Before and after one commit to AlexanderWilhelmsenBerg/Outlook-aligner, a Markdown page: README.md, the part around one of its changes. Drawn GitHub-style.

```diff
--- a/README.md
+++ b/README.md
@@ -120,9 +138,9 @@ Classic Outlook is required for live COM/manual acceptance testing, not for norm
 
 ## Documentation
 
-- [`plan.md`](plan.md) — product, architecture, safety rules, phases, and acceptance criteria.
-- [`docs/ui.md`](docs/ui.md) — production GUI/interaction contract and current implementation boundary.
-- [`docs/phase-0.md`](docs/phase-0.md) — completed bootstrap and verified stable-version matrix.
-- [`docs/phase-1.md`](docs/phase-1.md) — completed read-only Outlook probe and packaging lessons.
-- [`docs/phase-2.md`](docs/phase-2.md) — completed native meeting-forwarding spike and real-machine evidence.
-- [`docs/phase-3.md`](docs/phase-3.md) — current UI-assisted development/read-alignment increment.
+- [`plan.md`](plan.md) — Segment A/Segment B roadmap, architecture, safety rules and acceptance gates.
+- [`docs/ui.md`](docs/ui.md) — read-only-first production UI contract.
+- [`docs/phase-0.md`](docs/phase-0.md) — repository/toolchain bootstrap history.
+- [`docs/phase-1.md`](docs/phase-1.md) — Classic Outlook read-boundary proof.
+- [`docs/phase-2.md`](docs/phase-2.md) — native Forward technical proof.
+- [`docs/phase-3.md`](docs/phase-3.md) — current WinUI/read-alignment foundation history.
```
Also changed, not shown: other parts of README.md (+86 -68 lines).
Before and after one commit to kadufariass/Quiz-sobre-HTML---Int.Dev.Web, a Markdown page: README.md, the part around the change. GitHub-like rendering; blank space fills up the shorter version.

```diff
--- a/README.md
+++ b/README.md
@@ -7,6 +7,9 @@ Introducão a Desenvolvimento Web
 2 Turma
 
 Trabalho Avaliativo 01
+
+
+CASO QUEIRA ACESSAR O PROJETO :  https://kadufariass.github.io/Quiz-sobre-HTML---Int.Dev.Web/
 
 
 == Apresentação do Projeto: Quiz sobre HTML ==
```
*-*-*
- What the task asks
Write out the records in full, exactly as they appear above.

- Response below
Before and after one commit to AlexanderWilhelmsenBerg/Outlook-aligner, a Markdown page: README.md, the part around one of its changes. Drawn GitHub-style.

```diff
--- a/README.md
+++ b/README.md
@@ -120,9 +138,9 @@ Classic Outlook is required for live COM/manual acceptance testing, not for norm
 
 ## Documentation
 
-- [`plan.md`](plan.md) — product, architecture, safety rules, phases, and acceptance criteria.
-- [`docs/ui.md`](docs/ui.md) — production GUI/interaction contract and current implementation boundary.
-- [`docs/phase-0.md`](docs/phase-0.md) — completed bootstrap and verified stable-version matrix.
-- [`docs/phase-1.md`](docs/phase-1.md) — completed read-only Outlook probe and packaging lessons.
-- [`docs/phase-2.md`](docs/phase-2.md) — completed native meeting-forwarding spike and real-machine evidence.
-- [`docs/phase-3.md`](docs/phase-3.md) — current UI-assisted development/read-alignment increment.
+- [`plan.md`](plan.md) — Segment A/Segment B roadmap, architecture, safety rules and acceptance gates.
+- [`docs/ui.md`](docs/ui.md) — read-only-first production UI contract.
+- [`docs/phase-0.md`](docs/phase-0.md) — repository/toolchain bootstrap history.
+- [`docs/phase-1.md`](docs/phase-1.md) — Classic Outlook read-boundary proof.
+- [`docs/phase-2.md`](docs/phase-2.md) — native Forward technical proof.
+- [`docs/phase-3.md`](docs/phase-3.md) — current WinUI/read-alignment foundation history.
```
Also changed, not shown: other parts of README.md (+86 -68 lines).
Before and after one commit to kadufariass/Quiz-sobre-HTML---Int.Dev.Web, a Markdown page: README.md, the part around the change. GitHub-like rendering; blank space fills up the shorter version.

```diff
--- a/README.md
+++ b/README.md
@@ -7,6 +7,9 @@ Introducão a Desenvolvimento Web
 2 Turma
 
 Trabalho Avaliativo 01
+
+
+CASO QUEIRA ACESSAR O PROJETO :  https://kadufariass.github.io/Quiz-sobre-HTML---Int.Dev.Web/
 
 
 == Apresentação do Projeto: Quiz sobre HTML ==
```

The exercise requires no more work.